Vancouver-Nanaimo foot passenger ferry service delayed at least another year

Times Colonist


The loss of an investor will delay a Vancouver Island-Lower Mainland foot-passenger ferry service for at least another year.

Island Ferry Service, which once again hoped this would be the year they would start service between Nanaimo and Vancouver, has announced they will not be in service until 2020 at the earliest.

One of two Island Ferries vessels being built in Singapore. Photo by Island Ferries

“We won’t be running this summer, that’s for darn sure,” said director of operations Dave Marshall. “The ships wouldn’t be here in time anyway, and we need to work on the terminals, and none of that will happen until we have financing in place.”

If that sounds like a familiar refrain, it is. At least twice in the last five years, the company has said a final piece of financing would be necessary for their project to hit the seas. In 2014 and 2017, Marshall said passenger ferry service was imminent; it just needed more money.

This year the company said it lost an investor in early April, and they have yet to replace that pledge of money.

“Once again, we find ourselves looking for a piece of financing,” he said.

He said it is a “tough slog” to raise capital as they are a start-up and trying to break into a market where their biggest competitor is BC Ferries.

Marshall would not say how much money they are looking for, but he estimates they are 80 to 85 per cent toward their goal.

There are 32 seed investors and one major investor, who Marshall said confirmed participation in the project this spring. “We literally have all the pieces in place,” he said, noting they have come to financial terms and conditions with both the Port of Nanaimo and TransLink in Vancouver.

But the company still needs ships. They have planned to have two $20-million catamarans for the service, each able to carry as many as 450 passengers. They intend to travel with no more than 376 for comfort, and estimate getting from one terminal to the other in about 70 minutes.

Marshall said they have contracts in place with a shipyard for the vessels. “Damen [Shipyard in Singapore] builds them as stock vessels. They currently have four under construction and sell them as customers come along,” he said.
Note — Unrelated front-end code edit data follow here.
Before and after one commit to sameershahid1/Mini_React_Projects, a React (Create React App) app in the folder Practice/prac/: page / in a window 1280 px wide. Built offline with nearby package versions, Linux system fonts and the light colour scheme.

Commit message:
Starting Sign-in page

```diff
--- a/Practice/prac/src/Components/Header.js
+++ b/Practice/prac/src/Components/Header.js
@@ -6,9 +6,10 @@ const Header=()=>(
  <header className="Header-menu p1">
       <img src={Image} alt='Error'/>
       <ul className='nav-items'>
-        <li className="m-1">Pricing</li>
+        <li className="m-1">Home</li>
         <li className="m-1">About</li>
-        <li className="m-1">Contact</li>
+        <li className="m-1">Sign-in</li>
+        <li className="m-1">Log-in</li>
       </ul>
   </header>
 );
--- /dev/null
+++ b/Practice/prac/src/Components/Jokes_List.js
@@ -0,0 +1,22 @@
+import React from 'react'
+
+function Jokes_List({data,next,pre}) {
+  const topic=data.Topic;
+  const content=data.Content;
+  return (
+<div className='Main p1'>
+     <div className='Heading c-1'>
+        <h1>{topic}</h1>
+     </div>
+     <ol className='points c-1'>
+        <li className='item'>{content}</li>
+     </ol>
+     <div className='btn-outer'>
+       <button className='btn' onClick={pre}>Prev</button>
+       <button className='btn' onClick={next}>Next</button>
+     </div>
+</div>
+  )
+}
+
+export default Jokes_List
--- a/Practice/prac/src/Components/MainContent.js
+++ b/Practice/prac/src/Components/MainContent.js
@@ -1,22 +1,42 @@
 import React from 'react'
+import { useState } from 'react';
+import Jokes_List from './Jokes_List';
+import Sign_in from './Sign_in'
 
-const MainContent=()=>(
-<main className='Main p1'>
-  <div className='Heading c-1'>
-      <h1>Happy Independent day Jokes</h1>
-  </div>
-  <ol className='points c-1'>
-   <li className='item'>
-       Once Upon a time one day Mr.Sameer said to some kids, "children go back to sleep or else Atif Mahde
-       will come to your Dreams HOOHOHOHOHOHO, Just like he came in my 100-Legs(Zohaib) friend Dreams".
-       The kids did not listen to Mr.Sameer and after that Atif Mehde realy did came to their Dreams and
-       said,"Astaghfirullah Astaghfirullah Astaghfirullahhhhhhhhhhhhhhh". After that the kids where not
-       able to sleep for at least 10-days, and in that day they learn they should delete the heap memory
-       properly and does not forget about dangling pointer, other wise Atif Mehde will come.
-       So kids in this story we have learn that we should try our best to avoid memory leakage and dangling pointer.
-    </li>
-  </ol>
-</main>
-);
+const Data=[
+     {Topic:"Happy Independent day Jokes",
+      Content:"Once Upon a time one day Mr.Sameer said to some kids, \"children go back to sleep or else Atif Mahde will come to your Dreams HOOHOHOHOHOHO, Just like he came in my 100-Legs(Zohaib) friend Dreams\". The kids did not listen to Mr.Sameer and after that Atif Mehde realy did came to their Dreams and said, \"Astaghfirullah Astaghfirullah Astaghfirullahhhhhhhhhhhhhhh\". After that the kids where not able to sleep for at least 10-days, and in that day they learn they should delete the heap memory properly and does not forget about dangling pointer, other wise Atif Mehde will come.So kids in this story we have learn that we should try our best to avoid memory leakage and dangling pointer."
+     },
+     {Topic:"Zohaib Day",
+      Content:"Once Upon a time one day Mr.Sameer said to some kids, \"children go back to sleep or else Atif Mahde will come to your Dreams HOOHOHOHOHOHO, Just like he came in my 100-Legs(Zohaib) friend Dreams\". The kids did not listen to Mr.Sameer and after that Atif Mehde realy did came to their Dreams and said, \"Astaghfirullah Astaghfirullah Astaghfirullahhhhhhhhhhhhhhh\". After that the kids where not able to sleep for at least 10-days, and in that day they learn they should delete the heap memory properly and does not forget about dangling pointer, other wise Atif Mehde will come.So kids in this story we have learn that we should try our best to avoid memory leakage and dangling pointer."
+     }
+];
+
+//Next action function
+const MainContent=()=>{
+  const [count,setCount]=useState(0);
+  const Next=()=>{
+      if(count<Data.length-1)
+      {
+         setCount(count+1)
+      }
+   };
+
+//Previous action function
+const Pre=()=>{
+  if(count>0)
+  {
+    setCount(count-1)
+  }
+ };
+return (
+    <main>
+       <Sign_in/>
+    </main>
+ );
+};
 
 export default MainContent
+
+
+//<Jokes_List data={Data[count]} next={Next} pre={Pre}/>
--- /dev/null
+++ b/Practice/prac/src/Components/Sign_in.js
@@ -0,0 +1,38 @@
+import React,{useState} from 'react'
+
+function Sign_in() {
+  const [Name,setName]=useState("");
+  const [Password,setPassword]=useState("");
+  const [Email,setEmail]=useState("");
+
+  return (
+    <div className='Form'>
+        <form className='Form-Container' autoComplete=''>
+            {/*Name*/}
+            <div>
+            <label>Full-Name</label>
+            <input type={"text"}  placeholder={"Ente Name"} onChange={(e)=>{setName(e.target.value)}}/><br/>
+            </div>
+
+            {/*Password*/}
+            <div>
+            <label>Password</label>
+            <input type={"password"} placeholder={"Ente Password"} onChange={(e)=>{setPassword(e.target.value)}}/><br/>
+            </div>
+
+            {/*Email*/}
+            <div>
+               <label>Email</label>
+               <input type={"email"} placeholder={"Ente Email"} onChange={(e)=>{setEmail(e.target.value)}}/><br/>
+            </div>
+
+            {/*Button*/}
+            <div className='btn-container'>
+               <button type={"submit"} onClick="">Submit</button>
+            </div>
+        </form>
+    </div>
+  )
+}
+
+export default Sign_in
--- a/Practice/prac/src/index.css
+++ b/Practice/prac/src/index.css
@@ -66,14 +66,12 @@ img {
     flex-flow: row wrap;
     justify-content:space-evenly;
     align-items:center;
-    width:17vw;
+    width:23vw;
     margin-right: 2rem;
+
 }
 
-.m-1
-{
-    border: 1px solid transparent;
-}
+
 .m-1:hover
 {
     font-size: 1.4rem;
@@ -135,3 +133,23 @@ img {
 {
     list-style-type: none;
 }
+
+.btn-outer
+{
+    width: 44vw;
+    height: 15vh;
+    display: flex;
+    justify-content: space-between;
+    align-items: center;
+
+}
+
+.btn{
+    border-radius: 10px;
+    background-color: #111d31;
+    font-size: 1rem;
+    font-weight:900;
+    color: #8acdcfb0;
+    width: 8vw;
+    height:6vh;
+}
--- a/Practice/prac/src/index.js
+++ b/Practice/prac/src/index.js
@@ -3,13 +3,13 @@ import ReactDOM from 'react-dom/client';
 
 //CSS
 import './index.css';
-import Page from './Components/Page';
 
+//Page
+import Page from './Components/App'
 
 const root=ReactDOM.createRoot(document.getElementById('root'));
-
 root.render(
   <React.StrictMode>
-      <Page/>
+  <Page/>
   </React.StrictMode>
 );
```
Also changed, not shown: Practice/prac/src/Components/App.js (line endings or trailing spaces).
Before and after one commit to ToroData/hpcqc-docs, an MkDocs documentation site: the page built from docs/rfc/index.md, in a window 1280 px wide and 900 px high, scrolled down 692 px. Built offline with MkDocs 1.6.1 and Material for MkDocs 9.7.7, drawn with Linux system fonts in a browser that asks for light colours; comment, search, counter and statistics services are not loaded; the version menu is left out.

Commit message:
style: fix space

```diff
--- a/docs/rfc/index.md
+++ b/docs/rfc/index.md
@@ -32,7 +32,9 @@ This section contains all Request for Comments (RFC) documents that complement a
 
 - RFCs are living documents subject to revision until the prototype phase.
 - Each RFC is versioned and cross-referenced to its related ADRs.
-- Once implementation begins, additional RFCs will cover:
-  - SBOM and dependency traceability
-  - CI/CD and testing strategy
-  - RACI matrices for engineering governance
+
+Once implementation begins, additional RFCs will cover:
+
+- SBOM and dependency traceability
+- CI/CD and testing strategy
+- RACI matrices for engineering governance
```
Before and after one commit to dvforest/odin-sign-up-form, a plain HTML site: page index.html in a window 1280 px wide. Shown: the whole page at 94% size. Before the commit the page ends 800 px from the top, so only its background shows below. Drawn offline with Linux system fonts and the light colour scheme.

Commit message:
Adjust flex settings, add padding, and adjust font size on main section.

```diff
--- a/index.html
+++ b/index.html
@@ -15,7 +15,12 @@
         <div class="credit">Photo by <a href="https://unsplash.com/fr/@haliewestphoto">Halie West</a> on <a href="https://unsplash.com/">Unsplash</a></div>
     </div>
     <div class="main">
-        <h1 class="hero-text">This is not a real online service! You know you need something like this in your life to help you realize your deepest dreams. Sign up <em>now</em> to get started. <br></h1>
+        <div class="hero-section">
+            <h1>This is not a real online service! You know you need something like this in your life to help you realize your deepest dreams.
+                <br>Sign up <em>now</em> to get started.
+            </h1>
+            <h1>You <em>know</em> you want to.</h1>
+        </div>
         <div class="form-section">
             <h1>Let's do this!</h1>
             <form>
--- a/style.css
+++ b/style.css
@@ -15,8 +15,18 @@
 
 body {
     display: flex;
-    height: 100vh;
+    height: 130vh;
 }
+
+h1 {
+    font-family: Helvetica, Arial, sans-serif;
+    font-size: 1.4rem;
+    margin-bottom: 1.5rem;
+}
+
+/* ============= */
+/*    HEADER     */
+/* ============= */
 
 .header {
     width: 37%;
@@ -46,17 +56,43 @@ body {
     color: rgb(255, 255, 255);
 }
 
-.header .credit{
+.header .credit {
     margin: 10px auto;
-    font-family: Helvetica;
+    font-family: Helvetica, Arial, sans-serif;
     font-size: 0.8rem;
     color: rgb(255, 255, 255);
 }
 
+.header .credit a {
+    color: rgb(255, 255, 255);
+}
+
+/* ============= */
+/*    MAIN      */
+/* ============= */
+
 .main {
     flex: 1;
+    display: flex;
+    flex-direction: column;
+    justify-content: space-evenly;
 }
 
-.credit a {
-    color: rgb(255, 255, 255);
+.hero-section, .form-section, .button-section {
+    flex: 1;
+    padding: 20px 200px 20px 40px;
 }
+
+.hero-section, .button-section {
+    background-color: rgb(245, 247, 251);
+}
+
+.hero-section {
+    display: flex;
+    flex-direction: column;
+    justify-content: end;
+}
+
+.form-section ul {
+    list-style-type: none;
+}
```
The company has paid a $2.25 million deposit, he said.

The money the company is trying to raise is to cover taking delivery of the vessels, operating costs, terminal upgrade costs and reserves for maintenance and fuel among other things.

Marshall said he is confident 2020 is the year they start the service.

“We will be running next year,” he said. “I’ve already bet a fair amount of money on it. I’ve invested a fair amount of money in this and I’m happy with that investment.

“I wish it was paying out now, but I’m comfortable with where we are going to be.”